Almost 400 whales have died following New Zealand's largest ever mass beaching. Around 70% of the 416 pilot whales have already died, with volunteers working to try to rescue the remaining.
The Department of Conservation said the whales swam ashore at Farewell Spit on the north of South Island. Spokesman Herb Christophers told AFP that because there were so many carcasses, the 500 volunteers were struggling to get those left alive into the water.
"The dead ones that are floating around out there are obstructing their course out to sea," he said.
Over 100 whales were re-floated at high tide, but most had swum back to shore – whales are known to swim back to beaches after being rescued to try to re-join their pods. While volunteers continue with the rescue effort, the outlook for the remaining whales is poor.
Andrew Lamason, regional manager of the Department of Conservation, told Radio New Zealand: "With that number dead, you have to assume that the rest are in reasonably poor nick as well. So we're sort of preparing ourselves for a pretty traumatic period ahead."
This is New Zealand's third biggest mass whale strand. The largest took place in 1918 when 1,000 whales washed up at Chatham Islands. In 1985, 450 were beached in Auckland.
The cause of mass strandings is still not well understood, with many factors playing a role. When single individuals wash up, it is normally because they are sick or injured. However, for larger numbers, the reasons are less clear.

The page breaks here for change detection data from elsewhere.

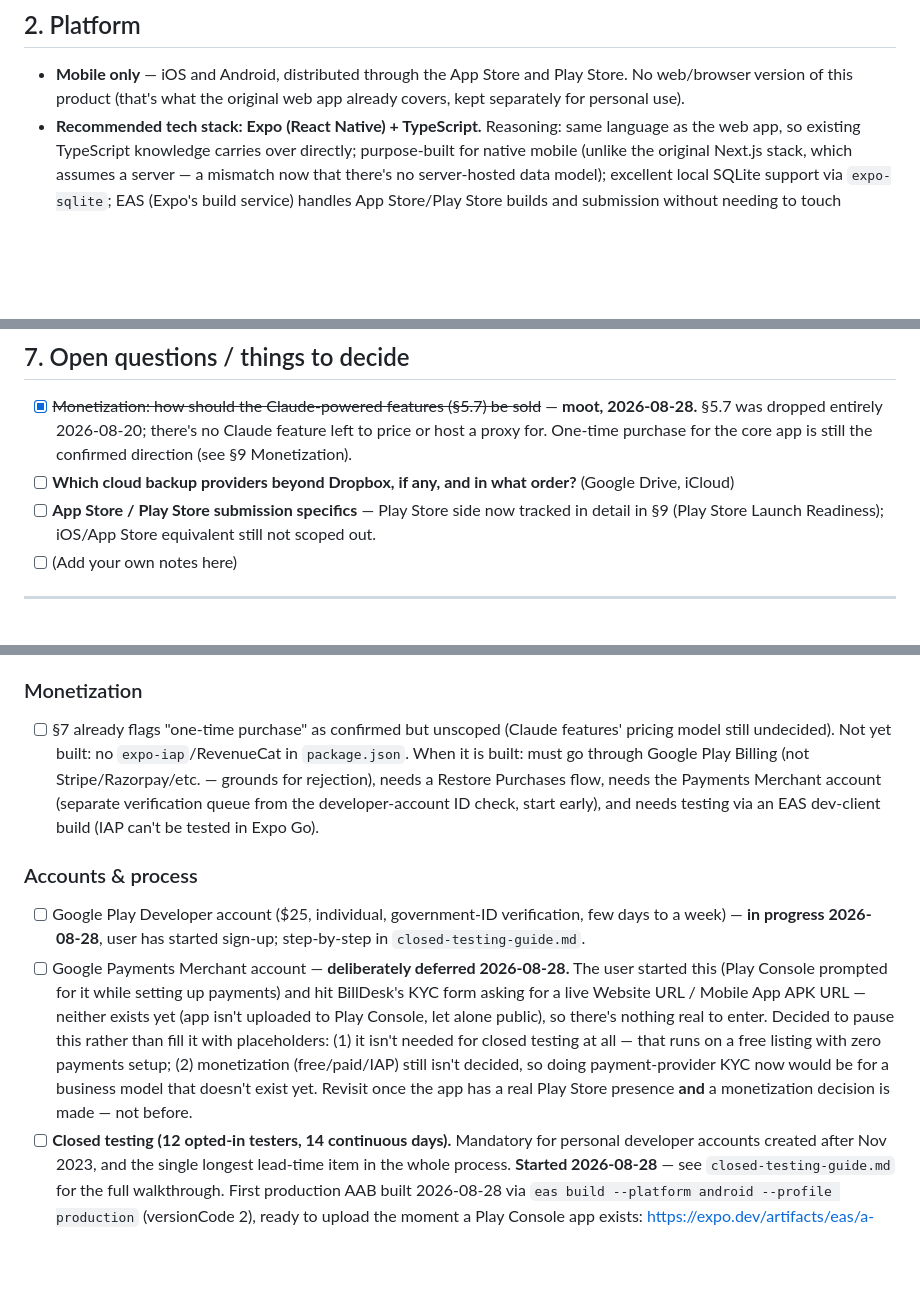
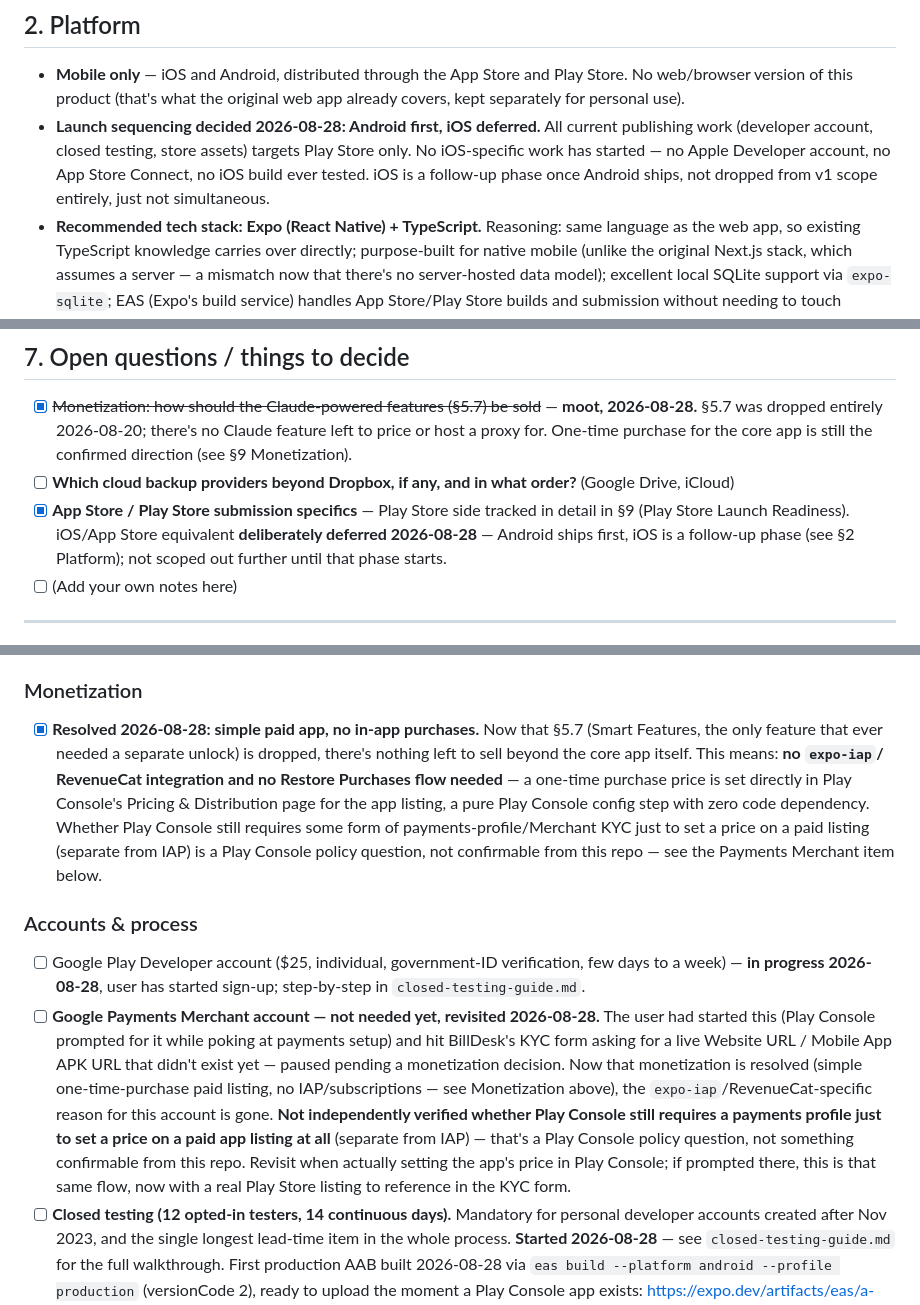
Before and after one commit to jsphemil/spending-tracker-mobile, a Markdown page: spec.md, 3 parts joined by grey strips. Rendered like a GitHub page; blank space fills up the shorter version.

Commit message:
Resolve monetization scope and defer iOS launch
Decided 2026-08-28: since Smart Features (the only feature needing an
IAP unlock) is dropped, this is a simple one-time-purchase paid app -
no expo-iap/RevenueCat integration needed. Whether Play Console still
requires a payments profile just to price a paid listing is left as an
open Play Console policy question, not asserted either way. Also
decided: Android ships first, iOS deferred to a follow-up phase - no
iOS-specific work exists yet (no Apple Developer account, no App Store
Connect, no iOS build tested).

Co-Authored-By: Claude Sonnet 5 <noreply@anthropic.com>

```diff
--- a/spec.md
+++ b/spec.md
@@ -62,6 +62,12 @@ core idea as the original web app, rebuilt as a standalone, sellable,
 - **Mobile only** — iOS and Android, distributed through the App Store
   and Play Store. No web/browser version of this product (that's what
   the original web app already covers, kept separately for personal use).
+- **Launch sequencing decided 2026-08-28: Android first, iOS deferred.**
+  All current publishing work (developer account, closed testing, store
+  assets) targets Play Store only. No iOS-specific work has started —
+  no Apple Developer account, no App Store Connect, no iOS build ever
+  tested. iOS is a follow-up phase once Android ships, not dropped from
+  v1 scope entirely, just not simultaneous.
 - **Recommended tech stack: Expo (React Native) + TypeScript.**
   Reasoning: same language as the web app, so existing TypeScript
   knowledge carries over directly; purpose-built for native mobile
@@ -788,9 +794,11 @@ add-on — see section 3.
       confirmed direction (see §9 Monetization).
 - [ ] **Which cloud backup providers beyond Dropbox, if any, and in what
       order?** (Google Drive, iCloud)
-- [ ] **App Store / Play Store submission specifics** — Play Store side
-      now tracked in detail in §9 (Play Store Launch Readiness); iOS/App
-      Store equivalent still not scoped out.
+- [x] **App Store / Play Store submission specifics** — Play Store side
+      tracked in detail in §9 (Play Store Launch Readiness). iOS/App
+      Store equivalent **deliberately deferred 2026-08-28** — Android
+      ships first, iOS is a follow-up phase (see §2 Platform); not
+      scoped out further until that phase starts.
 - [ ] (Add your own notes here)
 
 ---
@@ -977,33 +985,38 @@ Claude smart features, analytics, IAP)._
       Developer account existing first).
 
 ### Monetization
-- [ ] §7 already flags "one-time purchase" as confirmed but unscoped
-      (Claude features' pricing model still undecided). Not yet
-      built: no `expo-iap`/RevenueCat in `package.json`. When it is
-      built: must go through Google Play Billing (not
-      Stripe/Razorpay/etc. — grounds for rejection), needs a Restore
-      Purchases flow, needs the Payments Merchant account (separate
-      verification queue from the developer-account ID check, start
-      early), and needs testing via an EAS dev-client build (IAP
-      can't be tested in Expo Go).
+- [x] **Resolved 2026-08-28: simple paid app, no in-app purchases.**
+      Now that §5.7 (Smart Features, the only feature that ever needed
+      a separate unlock) is dropped, there's nothing left to sell
+      beyond the core app itself. This means: **no `expo-iap`/
+      RevenueCat integration and no Restore Purchases flow needed** —
+      a one-time purchase price is set directly in Play Console's
+      Pricing & Distribution page for the app listing, a pure Play
+      Console config step with zero code dependency. Whether Play
+      Console still requires some form of payments-profile/Merchant
+      KYC just to set a price on a paid listing (separate from IAP) is
+      a Play Console policy question, not confirmable from this repo
+      — see the Payments Merchant item below.
 
 ### Accounts & process
 - [ ] Google Play Developer account ($25, individual, government-ID
       verification, few days to a week) — **in progress 2026-08-28**,
       user has started sign-up; step-by-step in `closed-testing-guide.md`.
-- [ ] Google Payments Merchant account — **deliberately deferred
-      2026-08-28.** The user started this (Play Console prompted for
-      it while setting up payments) and hit BillDesk's KYC form asking
-      for a live Website URL / Mobile App APK URL — neither exists yet
-      (app isn't uploaded to Play Console, let alone public), so
-      there's nothing real to enter. Decided to pause this rather than
-      fill it with placeholders: (1) it isn't needed for closed
-      testing at all — that runs on a free listing with zero payments
-      setup; (2) monetization (free/paid/IAP) still isn't decided, so
-      doing payment-provider KYC now would be for a business model
-      that doesn't exist yet. Revisit once the app has a real Play
-      Store presence **and** a monetization decision is made — not
-      before.
+- [ ] **Google Payments Merchant account — not needed yet, revisited
+      2026-08-28.** The user had started this (Play Console prompted
+      for it while poking at payments setup) and hit BillDesk's KYC
+      form asking for a live Website URL / Mobile App APK URL that
+      didn't exist yet — paused pending a monetization decision. Now
+      that monetization is resolved (simple one-time-purchase paid
+      listing, no IAP/subscriptions — see Monetization above), the
+      `expo-iap`/RevenueCat-specific reason for this account is gone.
+      **Not independently verified whether Play Console still requires
+      a payments profile just to set a price on a paid app listing at
+      all** (separate from IAP) — that's a Play Console policy
+      question, not something confirmable from this repo. Revisit when
+      actually setting the app's price in Play Console; if prompted
+      there, this is that same flow, now with a real Play Store
+      listing to reference in the KYC form.
 - [ ] **Closed testing (12 opted-in testers, 14 continuous days).**
       Mandatory for personal developer accounts created after Nov
       2023, and the single longest lead-time item in the whole
```
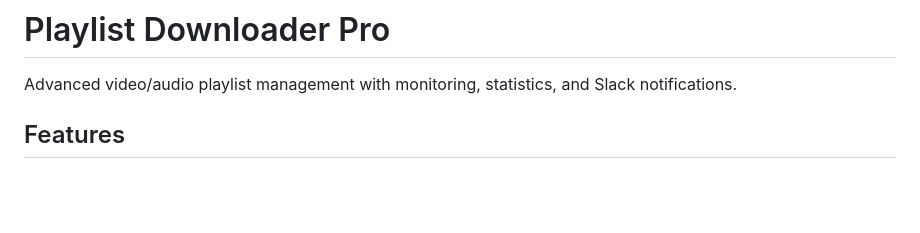
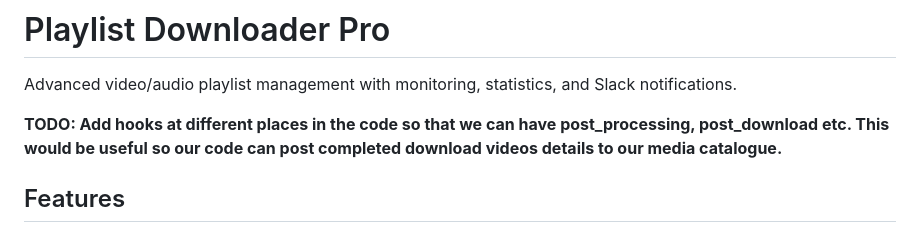
Before and after one commit to benlacey57/Python-YouTube-Downloader, a Markdown page: README.md, the part around the change. GitHub-like rendering; blank space fills up the shorter version.

```diff
--- a/README.md
+++ b/README.md
@@ -1,6 +1,8 @@
 # Playlist Downloader Pro
 
 Advanced video/audio playlist management with monitoring, statistics, and Slack notifications.
+
+**TODO: Add hooks at different places in the code so that we can have post_processing, post_download etc. This would be useful so our code can post completed download videos details to our media catalogue.**
 
 ## Features
 
```
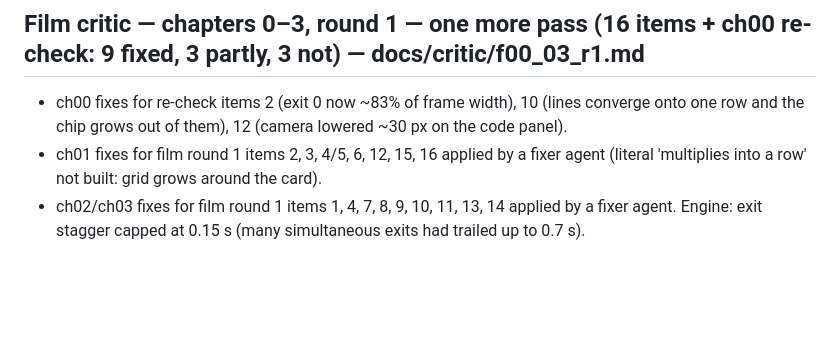
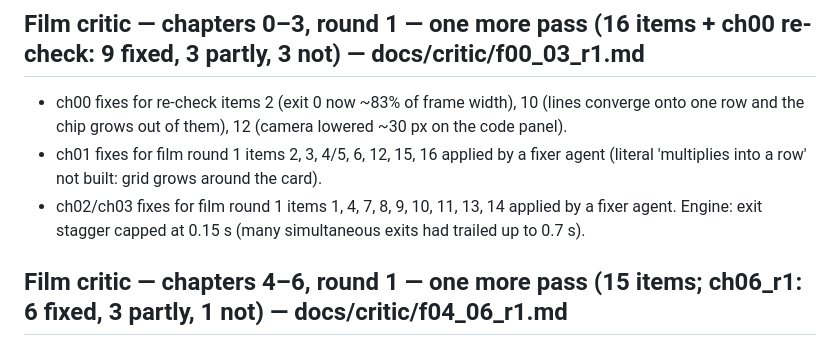
Before and after one commit to raut7218/Gemma-4, a Markdown page: video/docs/ledger.md, the part around the change. Drawn GitHub-style; blank space fills up the shorter version.

Commit message:
video: film critic report chapters 4-6
Co-Authored-By: Claude Opus 5.5 <noreply@anthropic.com>
Claude-Session: https://claude.ai/code/session_01WjkuhSfmPY5CNpZo9w59z6

```diff
--- a/video/docs/ledger.md
+++ b/video/docs/ledger.md
@@ -71,3 +71,5 @@ Decision: targeted v5 pass fixing every concrete item above, then build. Remaini
 - ch00 fixes for re-check items 2 (exit 0 now ~83% of frame width), 10 (lines converge onto one row and the chip grows out of them), 12 (camera lowered ~30 px on the code panel).
 - ch01 fixes for film round 1 items 2, 3, 4/5, 6, 12, 15, 16 applied by a fixer agent (literal 'multiplies into a row' not built: grid grows around the card).
 - ch02/ch03 fixes for film round 1 items 1, 4, 7, 8, 9, 10, 11, 13, 14 applied by a fixer agent. Engine: exit stagger capped at 0.15 s (many simultaneous exits had trailed up to 0.7 s).
+
+## Film critic — chapters 4–6, round 1 — one more pass (15 items; ch06_r1: 6 fixed, 3 partly, 1 not) — docs/critic/f04_06_r1.md
```
Also changed, not shown: 1 other file.
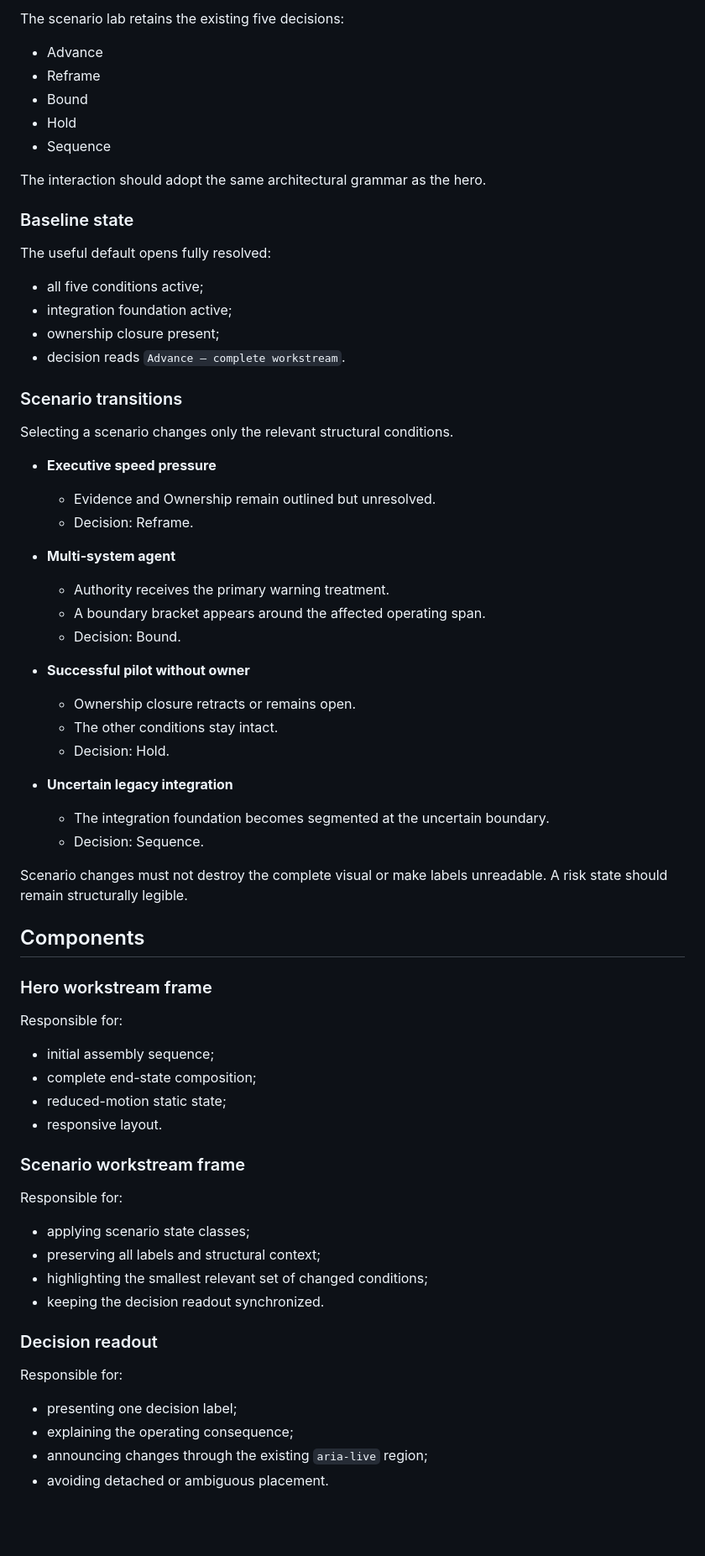
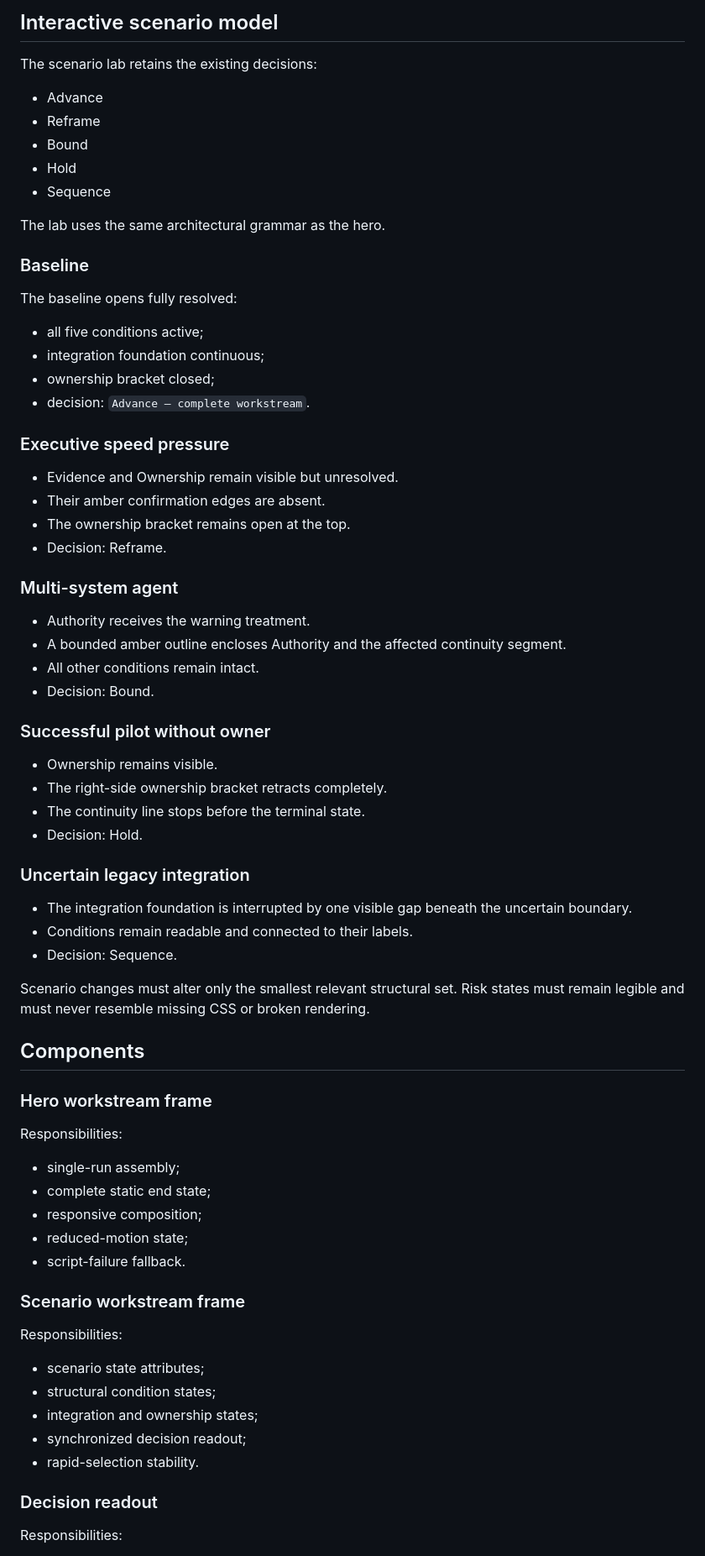
Before and after one commit to russelldudek/Crowe, a Markdown page: docs/specs/2026-07-16-outcome-span-animation-redesign.md, the part around one of its changes. Shown at 84% size. Rendered like a GitHub page; blank space fills up the shorter version.

```diff
--- a/docs/specs/2026-07-16-outcome-span-animation-redesign.md
+++ b/docs/specs/2026-07-16-outcome-span-animation-redesign.md
@@ -97,5 +96,7 @@ After the sequence:
 
-The scenario lab retains the existing five decisions:
+## Interactive scenario model
+
+The scenario lab retains the existing decisions:
 
 - Advance
 - Reframe
@@ -103,64 +104,69 @@ The scenario lab retains the existing five decisions:
 - Hold
 - Sequence
 
-The interaction should adopt the same architectural grammar as the hero.
+The lab uses the same architectural grammar as the hero.
 
-### Baseline state
+### Baseline
 
-The useful default opens fully resolved:
+The baseline opens fully resolved:
 
 - all five conditions active;
-- integration foundation active;
-- ownership closure present;
-- decision reads `Advance — complete workstream`.
+- integration foundation continuous;
+- ownership bracket closed;
+- decision: `Advance — complete workstream`.
 
-### Scenario transitions
+### Executive speed pressure
 
-Selecting a scenario changes only the relevant structural conditions.
+- Evidence and Ownership remain visible but unresolved.
+- Their amber confirmation edges are absent.
+- The ownership bracket remains open at the top.
+- Decision: Reframe.
 
-- **Executive speed pressure**
-  - Evidence and Ownership remain outlined but unresolved.
-  - Decision: Reframe.
+### Multi-system agent
 
-- **Multi-system agent**
-  - Authority receives the primary warning treatment.
-  - A boundary bracket appears around the affected operating span.
-  - Decision: Bound.
+- Authority receives the warning treatment.
+- A bounded amber outline encloses Authority and the affected continuity segment.
+- All other conditions remain intact.
+- Decision: Bound.
 
-- **Successful pilot without owner**
-  - Ownership closure retracts or remains open.
-  - The other conditions stay intact.
-  - Decision: Hold.
+### Successful pilot without owner
 
-- **Uncertain legacy integration**
-  - The integration foundation becomes segmented at the uncertain boundary.
-  - Decision: Sequence.
+- Ownership remains visible.
+- The right-side ownership bracket retracts completely.
+- The continuity line stops before the terminal state.
+- Decision: Hold.
 
-Scenario changes must not destroy the complete visual or make labels unreadable. A risk state should remain structurally legible.
+### Uncertain legacy integration
+
+- The integration foundation is interrupted by one visible gap beneath the uncertain boundary.
+- Conditions remain readable and connected to their labels.
+- Decision: Sequence.
+
+Scenario changes must alter only the smallest relevant structural set. Risk states must remain legible and must never resemble missing CSS or broken rendering.
 
 ## Components
 
 ### Hero workstream frame
-Responsible for:
 
-- initial assembly sequence;
-- complete end-state composition;
-- reduced-motion static state;
-- responsive layout.
+Responsibilities:
+
+- single-run assembly;
+- complete static end state;
+- responsive composition;
+- reduced-motion state;
+- script-failure fallback.
 
 ### Scenario workstream frame
-Responsible for:
 
-- applying scenario state classes;
-- preserving all labels and structural context;
-- highlighting the smallest relevant set of changed conditions;
-- keeping the decision readout synchronized.
+Responsibilities:
+
+- scenario state attributes;
+- structural condition states;
+- integration and ownership states;
+- synchronized decision readout;
+- rapid-selection stability.
 
 ### Decision readout
-Responsible for:
 
-- presenting one decision label;
-- explaining the operating consequence;
-- announcing changes through the existing `aria-live` region;
-- avoiding detached or ambiguous placement.
+Responsibilities:
 
```
Also changed, not shown: other parts of docs/specs/2026-07-16-outcome-span-animation-redesign.md (+132 -126 lines).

Harmful algal blooms can result in whole pods being beached, while disease events are also considered a common cause. The use of high-powered sonar in naval exercise has too been implicated in the past.
But sometimes mass strandings occur for no apparent reason. David Lusseau, a professor of behavioural biology at the University of Aberdeen, said this is often seen in pilot whales. "This has puzzled biologists for centuries: why would a healthy animal put itself in such danger if there is no reason to? Is it possible that they are deliberately harming themselves? Even attempting suicide?" he said.
"Pilot whales live in matrilineal societies. They spend their lives in schools that are composed of extended families centred around the females – mothers and their daughters are the family focal points.
"Based on this social structure, the common assumption has long been that healthy animals strand themselves as an altruistic gesture, that they do so to continue caring for distressed family members. Recent work, however, casts doubt on this analysis, with genetic tests showing that animals stranded close to each other during mass events may not be related after all."
He added that while this social caring hypothesis is generally favoured, in truth we still do not really know what causes mass whale strandings. "These individuals strand to stay in contact with their sick or injured companions, whether relatives or otherwise. What we don't fully understand are the mechanisms behind this. These can range from simple 'hardwired' instincts to complex behaviours, which may allow them to reflect on the needs of other members of their group, even act altruistically. The truth probably lies somewhere in between."